California Penal Code 288.2(b) - Interpretation
In Hatch v. Superior Court (2000) 80 Cal.App.4th 170, the majority likened the statute to those that properly restrict aggressive soliciting.
The majority explained that section Penal Code 288.2(b) "punishes those who seek not discourse, but intercourse and other sexual activity, and who have identified intended victims for pursuit and seduction." (Hatch, supra, 80 Cal.App.4th at p. 201, italics in original.)
Thus, because section 288.2(b) applies to the dissemination of specifically defined "harmful matter" ( 288.2(b)) only where the sender knows the recipient is a minor and sends the material with the specific intent to seduce the minor, the court found that it primarily regulates conduct rather than speech and thus does not violate the First Amendment. (Hatch, supra,80 Cal.App.4th at pp. 203-204.)
The majority further reasoned that the knowledge and intent requirements so narrowed the statute's applicable scope that it would not have a chilling effect on non-specific communications in general Internet forums.
"While one might argue that . . . adults are free to address indecencies to an Internet audience while indifferent to the presence of children in that audience, it is only when the focus has shifted to the use of such communicated indecency in the attempted seduction of a child, a process we apprehend will be accomplished by direct, one-to-one communication that the present statute's prohibitions are violated. Thus, the only chilling effect of section 288.2 is on pedophiles who intend that their statements will be acted upon by children. Given the intention with which they are made, such statements are not entitled to the extraordinary protection of the First Amendment ." (Hatch v. Superior Court, supra, 80 Cal.App.4th at p. 203.)
Defendant argues that Hatch wrongly concluded that the statute regulated conduct and not speech.
"As a general rule, laws that by their terms distinguish favored speech from disfavored speech on the basis of the ideas or views expressed are content based." (Turner Broadcasting System, Inc. v. FCC (1994) 512 U.S. 622, 643.) A content-based regulation is presumably invalid. (R.A.V. v. St. Paul (1992) 505 U.S. 377, 382.) It may be upheld under the strict scrutiny test only upon a showing that it is necessary to serve a compelling state interest and has been narrowly tailored to serve that end. (Frisby v. Schultz (1988) 487 U.S. 474, 481.)
In Hsu, supra, 82 Cal.App.4th 976, the court disagreed with the Hatch majority. (Id. at p. 988, fn. 8.) The court explained that "the overriding aim of the regulation is to prevent a particular kind of message, i.e., harmful matter, from reaching minors in order to provoke in them a particular reaction, i.e., arousal of sexual desire." (Id. at p. 887.) Since that purpose cannot be served without referring to the speech the statute seeks to restrict and the content of the speech was a threshold element of the offense, the court found section 288.2(b) constituted a content-based regulation on speech. (Id. at pp. 987-988.)
Nevertheless, the court agreed with the Hatch majority's conclusion that section 288.2(b) was not impermissibly overbroad and found that the statute passed the strict scrutiny test.
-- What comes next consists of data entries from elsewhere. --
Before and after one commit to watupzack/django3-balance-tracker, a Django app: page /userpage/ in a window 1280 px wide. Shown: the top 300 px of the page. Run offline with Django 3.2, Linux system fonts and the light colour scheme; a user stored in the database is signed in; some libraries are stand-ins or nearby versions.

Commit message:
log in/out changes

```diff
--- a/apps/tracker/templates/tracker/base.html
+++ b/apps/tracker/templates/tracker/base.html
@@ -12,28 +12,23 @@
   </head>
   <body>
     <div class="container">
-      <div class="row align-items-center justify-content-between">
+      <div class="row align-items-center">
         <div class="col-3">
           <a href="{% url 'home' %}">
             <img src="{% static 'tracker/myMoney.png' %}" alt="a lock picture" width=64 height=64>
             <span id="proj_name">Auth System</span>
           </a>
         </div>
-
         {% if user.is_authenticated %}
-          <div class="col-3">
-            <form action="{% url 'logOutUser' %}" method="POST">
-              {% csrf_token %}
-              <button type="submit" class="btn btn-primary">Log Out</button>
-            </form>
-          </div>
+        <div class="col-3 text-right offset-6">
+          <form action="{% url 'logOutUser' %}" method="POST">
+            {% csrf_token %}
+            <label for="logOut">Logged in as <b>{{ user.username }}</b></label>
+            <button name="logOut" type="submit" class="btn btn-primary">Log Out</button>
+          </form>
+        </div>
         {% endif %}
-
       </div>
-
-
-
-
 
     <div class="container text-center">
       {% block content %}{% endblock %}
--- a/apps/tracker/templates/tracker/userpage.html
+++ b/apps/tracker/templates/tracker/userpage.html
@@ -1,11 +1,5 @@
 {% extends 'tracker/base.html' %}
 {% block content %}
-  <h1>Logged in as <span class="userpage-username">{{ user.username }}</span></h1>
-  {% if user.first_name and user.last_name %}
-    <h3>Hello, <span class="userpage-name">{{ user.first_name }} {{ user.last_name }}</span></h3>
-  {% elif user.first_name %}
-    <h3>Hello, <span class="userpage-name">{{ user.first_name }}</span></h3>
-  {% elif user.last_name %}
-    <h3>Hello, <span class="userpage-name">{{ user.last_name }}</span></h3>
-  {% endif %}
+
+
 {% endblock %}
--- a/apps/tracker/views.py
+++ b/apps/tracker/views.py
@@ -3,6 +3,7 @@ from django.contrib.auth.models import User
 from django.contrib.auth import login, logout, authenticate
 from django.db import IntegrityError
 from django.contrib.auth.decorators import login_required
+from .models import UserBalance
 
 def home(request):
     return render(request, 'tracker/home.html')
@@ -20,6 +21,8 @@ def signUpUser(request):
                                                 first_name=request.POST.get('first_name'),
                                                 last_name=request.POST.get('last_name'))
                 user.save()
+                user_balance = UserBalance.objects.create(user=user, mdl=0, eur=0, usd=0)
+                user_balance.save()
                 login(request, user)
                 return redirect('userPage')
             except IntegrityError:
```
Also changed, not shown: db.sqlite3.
As to the first requirement, the appellant in Hsu conceded that section 288.2(b) serves the compelling interest of protecting children from harmful material. (Hsu, supra, 82 Cal.App.4th at p. 988.) Moreover, the court noted that the statute was one of many specifically designed to " 'protect minors from sexual exploitation and predation.' " (Id. at pp. 988-989; see Sable Communications of California, Inc. v. Federal Communications Commission (1989) 492 U.S. 115, 126 state has compelling interest in protecting minors from material not obscene by adult standards Ginsberg v. New York (1968) 390 U.S. 629, 639-640 same.)
Concerning whether section 288.2(b) is narrowly tailored to serve that compelling interest, the court found that it employed the least restrictive means to achieve its purpose. The court noted that section 288.2 proscribed only the transmission of harmful matter to a known minor with the intent to sexually arouse and seduce the minor. Thus, "the only chilling effect of the statute is on the conduct of those who would use otherwise protected speech to seduce minors. There is no violation of section 288.2, subdivision (b) when an adult disseminates the matter to another adult or to a minor without the intent of seducing the minor recipient." (Hsu, supra, 82 Cal.App.4th at p. 989.) The court further noted that "the statute's built-in affirmative defenses further limit its reach so that it targets only those who prey on minors to seduce them. It provides that parents or guardians who transmit the statutorily-defined 'harmful material' to aid legitimate sex education, or other adults who transmit the material to aid scientific or educational purposes, shall have a defense against prosecution, and it relieves the Internet providers who transmit the material from prosecution entirely. ( 288.2, subds. (c), (d), (e).)" (Hsu, supra, 82 Cal.App.4th at p. 989.)